Although President Obama supports the Trans-Pacific Partnership (TPP) trade agreement, he's running into resistance from many progressives. Why are they opposed to a deal that negotiators have worked on for years, includes the U.S. and 11 Pacific Rim nations (but not yet China) and accounts for 40 percent of the global economy?
One reason for their opposition is that the deal is more about protecting patents and copyrights than about opening up markets for trade. Patents and copyrights create monopolies for a fixed period of time to encourage innovation and creativity. The idea is to protect some firms from both domestic and international competition, the opposite of free trade.
How could this protection be beneficial for those holding copyrights and patents in the U.S.? If the people who invent and create cannot make a profit from their work because others can use their ideas freely, then the incentive to spend time creating new products and services is diminished. Thus, copyrights and patents encourage innovative activity that benefits everyone.
But a cost is also associated with this benefit. Monopoly prices are generally higher and production lower than in competitive markets, so the cost of the monopoly must be balanced against the benefit or against how much it encourages more innovation.
The progressive opposition to the TPP asks a simple question: Do we really think that inadequate incentive to create new drugs or new movies is a major problem right now? Stated another way, opponents believe the costs of increasing monopoly power are higher than the benefit of increased innovation, so it's a bad deal for U.S. citizens.

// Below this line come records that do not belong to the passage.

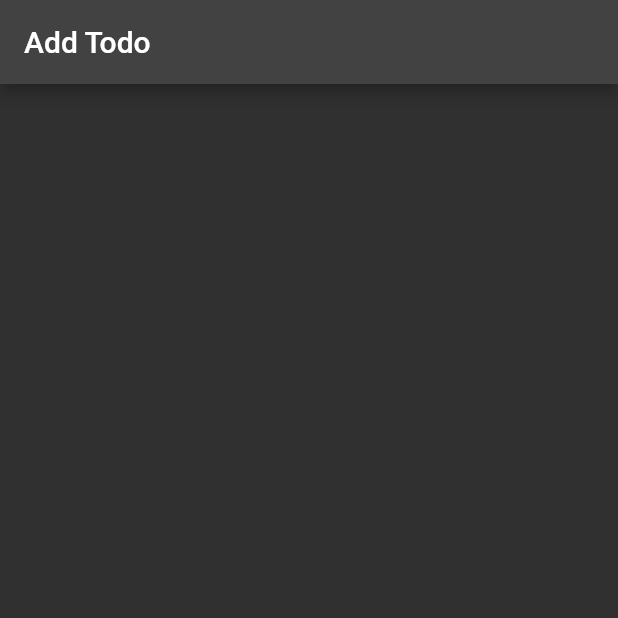
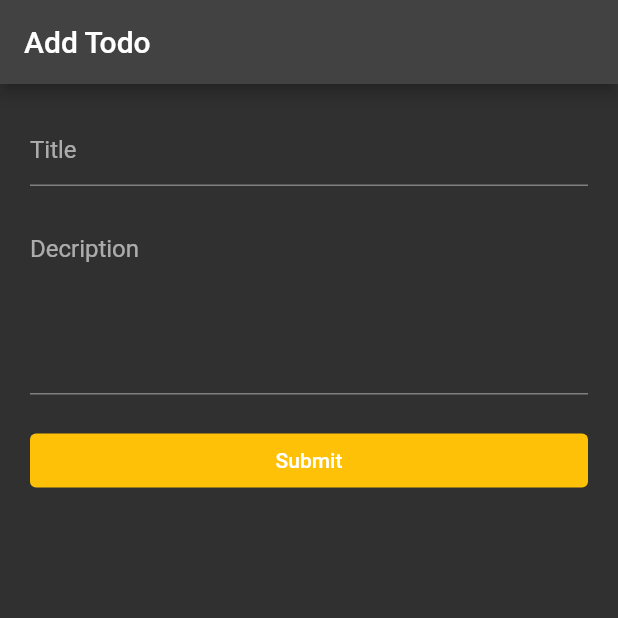
Before and after one commit to hasan972/todo_app_restapi, a Flutter app: the AddTodoPage screen opened directly, on a phone screen of 412 x 824 dp, the top half of it. Run offline on Flutter 3.47's test engine with Material 2 defaults, Android fonts, the light colour scheme and no system bars.

Commit message:
Add a ListView
Add a listview for input the data

```diff
--- a/lib/screens/add_page.dart
+++ b/lib/screens/add_page.dart
@@ -1,4 +1,7 @@
+import 'dart:convert';
+
 import 'package:flutter/material.dart';
+import 'package:http/http.dart' as http;
 
 class AddTodoPage extends StatefulWidget {
   const AddTodoPage({super.key});
@@ -8,12 +11,74 @@ class AddTodoPage extends StatefulWidget {
 }
 
 class _AddTodoPageState extends State<AddTodoPage> {
+  // .........Add TextEditing controller.....for title and description.......
+  TextEditingController titleController = TextEditingController();
+  TextEditingController descriptionController = TextEditingController();
   @override
   Widget build(BuildContext context) {
     return Scaffold(
       appBar: AppBar(
-        title: Text('Add Todo'),
+        title: const Text('Add Todo'),
+      ),
+      body: ListView(
+        padding: const EdgeInsets.all(20),
+        children: [
+          TextField(
+            controller: titleController,
+            decoration: const InputDecoration(hintText: 'Title'),
+          ),
+          const SizedBox(height: 20),
+          TextField(
+            controller: descriptionController,
+            decoration: const InputDecoration(hintText: 'Decription'),
+            keyboardType: TextInputType.multiline,
+            minLines: 5,
+            maxLines: 8,
+          ),
+          const SizedBox(height: 20),
+          TextButton(
+            onPressed: submitData,
+            child: const Text('Submit'),
+            style: TextButton.styleFrom(
+              primary: Colors.white,
+              backgroundColor: Colors.amber, // Text Color
+            ),
+          ),
+        ],
       ),
     );
   }
+
+  Future<void> submitData() async {
+    //Get The Data from
+    final title = titleController.text;
+    final description = descriptionController.text;
+    final body = {
+      "title": title,
+      "description": description,
+      "is_completed": false,
+    };
+    final url = 'https://api.nstack.in/v1/todos';
+    final uri = Uri.parse(url);
+    final response = await http.post(
+      uri,
+      body: jsonEncode(body),
+      headers: {'Content-Type': 'application/json'},
+    );
+    if (response.statusCode == 201) {
+      print('Creation Sucess');
+      showSuccessMessage('Creation Success');
+    } else {
+      print('Creation Failed');
+      print(response.body);
+    }
+    //Submit Data to The surver
+    //Show success or fail message based on status
+  }
+
+  void showSuccessMessage(String message) {
+    final snackbar = SnackBar(
+      content: Text(message));
+      ScaffoldMessenger.of(context).showSnackBar(snackbar);
+  }
 }
--- a/lib/screens/todo_list.dart
+++ b/lib/screens/todo_list.dart
@@ -22,7 +22,7 @@ class _TodoListPageState extends State<TodoListPage> {
     );
   }
 
-  //.........This is the methode for go to add_page..........
+  //.........This is the methode for go to add_page using Navigator Push..........
   void navigateToAddPage() {
     final route = MaterialPageRoute(
       builder: (context) => const AddTodoPage(),
--- a/pubspec.yaml
+++ b/pubspec.yaml
@@ -35,6 +35,7 @@ dependencies:
   # The following adds the Cupertino Icons font to your application.
   # Use with the CupertinoIcons class for iOS style icons.
   cupertino_icons: ^1.0.2
+  http: ^0.13.5
 
 dev_dependencies:
   flutter_test:
@@ -46,6 +47,7 @@ dev_dependencies:
   # package. See that file for information about deactivating specific lint
   # rules and activating additional ones.
   flutter_lints: ^2.0.0
+
 
 # For information on the generic Dart part of this file, see the
 # following page: https://dart.dev/tools/pub/pubspec
```
Also changed, not shown: pubspec.lock.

That's not the only objection to the TPP. Others worry that it's likely to increase wage inequality, it won't live up to supporters' job creation claims and that it doesn't include provisions to stop countries from manipulating their currency to obtain favorable trade terms that result in lost jobs for U.S. workers.
But even if the TPP were primarily a deal about free trade and included provisions on currency manipulation and so on, support for it still wouldn't necessarily be a slam dunk.
Economists generally agree on the benefits of free trade with other nations. In the long-run, everyone is better off with specialization and trade. To see why, imagine a painter and a plumber who live next door to each other. The painter needs to have some plumbing done, and the plumber needs to have her house painted.
If they do the jobs themselves, i.e. the plumber paints and the painter plumbs, it will take each of them, say, four days to complete the job. But if they specialize in what they do best and trade the work -- if the plumber does the plumbing on the painter's house and vice-versa -- each job can be completed in, say, two days. Thus, specialization and trade can make both households better off.
It's no different when trade is between countries rather than households.
Interestingly, this still works when one of the two people is better at both jobs. Imagine a lawyer who's also an excellent typist. The lawyer can make $400 per hour as an attorney and can type 4,000 words an hour. The law office typist, however, who is paid $15 per hour, can type only 2,000 words per hour. Should the lawyer do his own typing?
No. Although it takes the typist two hours to produce the same amount of output as the lawyer can produce in one hour, the lawyer can make $400 if that hour is used on legal work for clients, and he has to pay only $30 for the typing services. Thus, the lawyer is better off by a considerable margin, and the typist has an income-producing job.
Again, everyone is better off under this arrangement where people specialize in what they do best and then trade.
The exact same principles apply to international trade. As each nation specializes in what it does relatively best and then trades, the residents of both nations are made better off. That's why there' such strong support for free trade among economists.
Why, then, is support among the general public so much weaker? For example, according to a recent Gallup poll, 33 percent of Americans see trade as a threat. One reason may be that we left an important element out of the two stories above. While it's true that trade generally makes us all better off in the long run, other important short-run impacts can make some households worse off.
If a U.S.-based industry suddenly moves to another nation, the workers in that industry are left without a job. They are not better off, at least not initially. In theory, they may find better jobs later on, and hence be better off in the long run, but in reality they may end up in worse jobs.
In this case, it's a matter of how the gains from trade are redistributed. Trade increases the total income available to U.S. citizens, and it's theoretically possible to make everyone better off through tax and transfer programs that distribute the gains from trade to displaced workers. But this doesn't happen, and many households are made worse off from opening our borders to trade with other nations.
That's why it's not surprising so many households are worried that international trade might hurt them economically.
To obtain broader public support for trade agreements with other nations, the country must do a much better job of providing social insurance for households that are hurt when production and jobs move from the U.S. to other nations. Unfortunately, political opposition to redistribution makes broad-based public support unlikely. That's true even when redistribution takes some -- but far from all -- of the gains from trade away from those who benefited and passes them to those who are hurt by increased globalization.